### MATERIAL FOR THE TASK ###

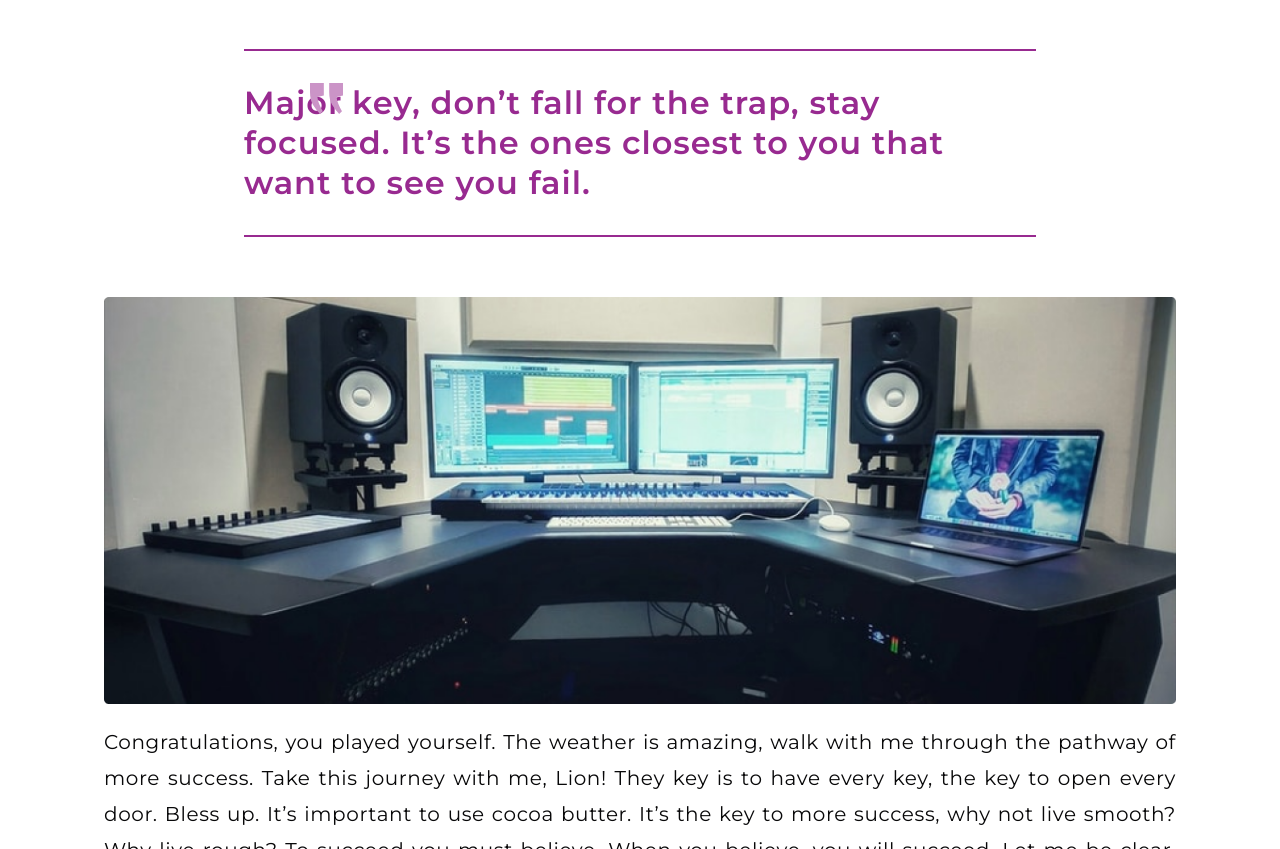
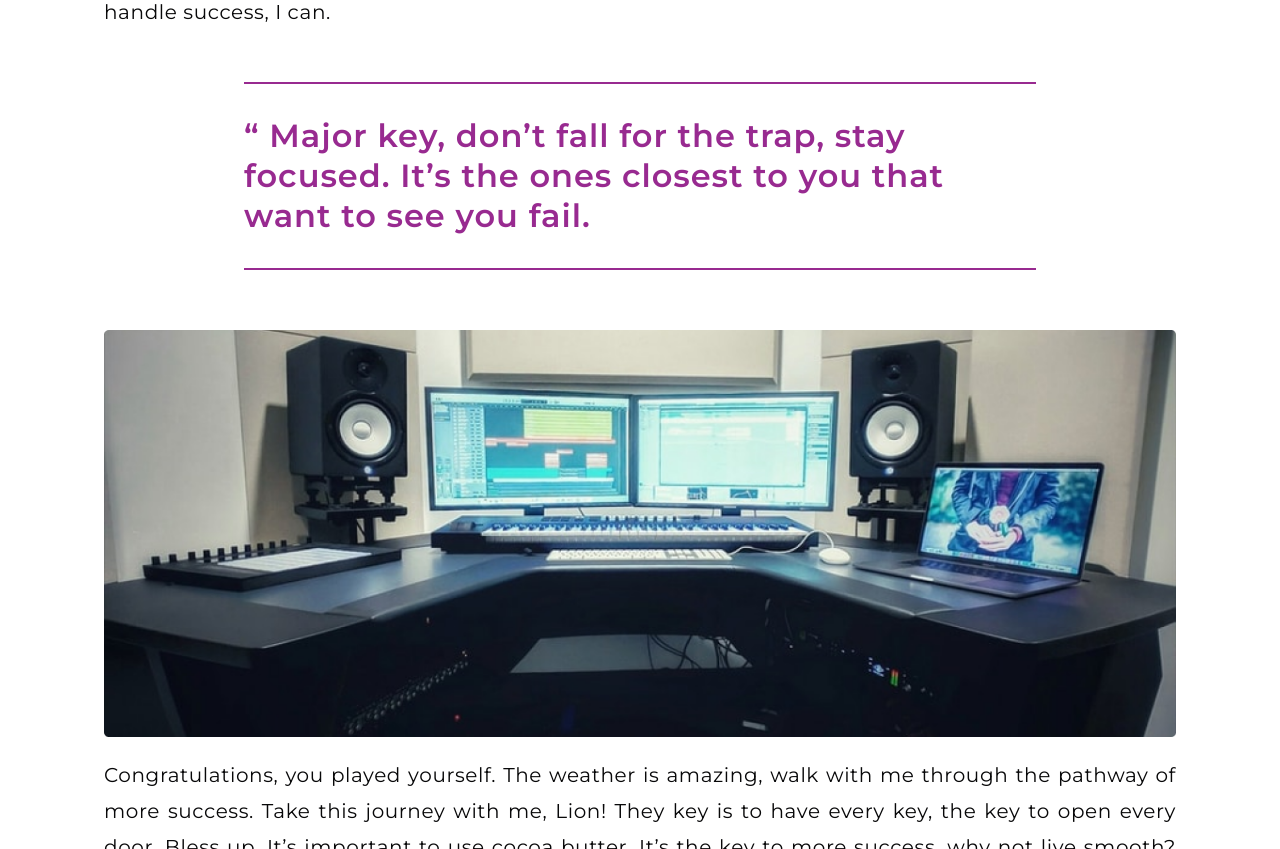
Before and after one commit to abbeymaniak/walure-tailwind-html, a website: page latest.html in a window 1280 px wide. Shown: the part 3125-3974 px from the top of the page. Drawn offline with Linux system fonts and the light colour scheme.

Commit message:
fix quote issue

```diff
--- a/latest.html
+++ b/latest.html
@@ -195,7 +195,7 @@
       </div>
 
       <div class="relative">
-        <img src="./img/Header1.png" alt="" class="object-cover w-full" />
+        <img src="./img/Header1.png" alt="" class="object-cover w-full h-[500px] md:h-[25.375rem] lg:h-[31.75rem]" />
         <div class="mx-auto max-w-[21rem] md:max-w-[45rem] lg:max-w-screen-xl">
           <h1
             class="text-white left-5 top-10 text-sm font-semibold md:text-[1rem] md:top-28 md:left-[3rem] pro:text-[1.8rem] pro:top-32 pro:left-24 lg:top-40 lg:left-20 text-[2.3rem] xl:text-[2.73619rem] pb-[1rem] leading-normal absolute xl:top-48 xl:left-24">
@@ -320,17 +320,13 @@
         </p>
         <h4
           class="mt-[3.25rem] md:w-[40rem] lg:w-[49.5rem] py-[2rem] mx-auto border-b-2 border-t-2 border-[#982A90] text-[#982A90] text-base md:text-[2rem] font-semibold leading-[2.5rem] tracking-[0.06rem]">
-          <span style="position: absolute;
-    left: 310px;">
-            <svg xmlns="http://www.w3.org/2000/svg" width="33" height="31" viewBox="0 0 33 31" fill="none">
-              <path
-                d="M9.97674 31L12.7907 28.1464C11.4264 25.7252 10.2326 23.304 9.2093 20.8828C8.18605 18.5481 7.58915 16.2566 7.4186 14.0084L13.814 12.5816L13.814 0H0L0 9.0795C0 14.4407 1.02326 18.7643 3.06977 22.0502C5.20155 25.4226 7.50388 28.4059 9.97674 31ZM29.1628 31L31.9767 28.1464C30.6124 25.7252 29.4186 23.304 28.3954 20.8828C27.3721 18.5481 26.7752 16.2566 26.6047 14.0084L33 12.5816L33 0H19.186V9.0795C19.186 14.4407 20.2093 18.7643 22.2558 22.0502C24.3876 25.4226 26.6899 28.4059 29.1628 31Z"
-                fill="#CB94C7" />
-            </svg>
-          </span>
 
-          Major key, don’t fall for the trap, stay focused. It’s the ones
-          closest to you that want to see you fail.
+          <!-- <i class="fa fa-quote-left"></i> -->
+
+          <q>
+            Major key, don’t fall for the trap, stay focused. It’s the ones
+            closest to you that want to see you fail.
+
         </h4>
         <img src="./img/img4.png" alt="" class="w-full object-cover pt-[3.75rem]" />
         <p
--- a/style.css
+++ b/style.css
@@ -63,3 +63,7 @@ body {
 .blog-color:hover {
   color: #982A90;
 }
+
+q::after {
+  display: none;
+}
```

###

## YOUR TASK
Write out every entry above exactly, minus the pictures.

## RESPONSE
Before and after one commit to abbeymaniak/walure-tailwind-html, a website: page latest.html in a window 1280 px wide. Shown: the part 3125-3974 px from the top of the page. Drawn offline with Linux system fonts and the light colour scheme.

Commit message:
fix quote issue

```diff
--- a/latest.html
+++ b/latest.html
@@ -195,7 +195,7 @@
       </div>
 
       <div class="relative">
-        <img src="./img/Header1.png" alt="" class="object-cover w-full" />
+        <img src="./img/Header1.png" alt="" class="object-cover w-full h-[500px] md:h-[25.375rem] lg:h-[31.75rem]" />
         <div class="mx-auto max-w-[21rem] md:max-w-[45rem] lg:max-w-screen-xl">
           <h1
             class="text-white left-5 top-10 text-sm font-semibold md:text-[1rem] md:top-28 md:left-[3rem] pro:text-[1.8rem] pro:top-32 pro:left-24 lg:top-40 lg:left-20 text-[2.3rem] xl:text-[2.73619rem] pb-[1rem] leading-normal absolute xl:top-48 xl:left-24">
@@ -320,17 +320,13 @@
         </p>
         <h4
           class="mt-[3.25rem] md:w-[40rem] lg:w-[49.5rem] py-[2rem] mx-auto border-b-2 border-t-2 border-[#982A90] text-[#982A90] text-base md:text-[2rem] font-semibold leading-[2.5rem] tracking-[0.06rem]">
-          <span style="position: absolute;
-    left: 310px;">
-            <svg xmlns="http://www.w3.org/2000/svg" width="33" height="31" viewBox="0 0 33 31" fill="none">
-              <path
-                d="M9.97674 31L12.7907 28.1464C11.4264 25.7252 10.2326 23.304 9.2093 20.8828C8.18605 18.5481 7.58915 16.2566 7.4186 14.0084L13.814 12.5816L13.814 0H0L0 9.0795C0 14.4407 1.02326 18.7643 3.06977 22.0502C5.20155 25.4226 7.50388 28.4059 9.97674 31ZM29.1628 31L31.9767 28.1464C30.6124 25.7252 29.4186 23.304 28.3954 20.8828C27.3721 18.5481 26.7752 16.2566 26.6047 14.0084L33 12.5816L33 0H19.186V9.0795C19.186 14.4407 20.2093 18.7643 22.2558 22.0502C24.3876 25.4226 26.6899 28.4059 29.1628 31Z"
-                fill="#CB94C7" />
-            </svg>
-          </span>
 
-          Major key, don’t fall for the trap, stay focused. It’s the ones
-          closest to you that want to see you fail.
+          <!-- <i class="fa fa-quote-left"></i> -->
+
+          <q>
+            Major key, don’t fall for the trap, stay focused. It’s the ones
+            closest to you that want to see you fail.
+
         </h4>
         <img src="./img/img4.png" alt="" class="w-full object-cover pt-[3.75rem]" />
         <p
--- a/style.css
+++ b/style.css
@@ -63,3 +63,7 @@ body {
 .blog-color:hover {
   color: #982A90;
 }
+
+q::after {
+  display: none;
+}
```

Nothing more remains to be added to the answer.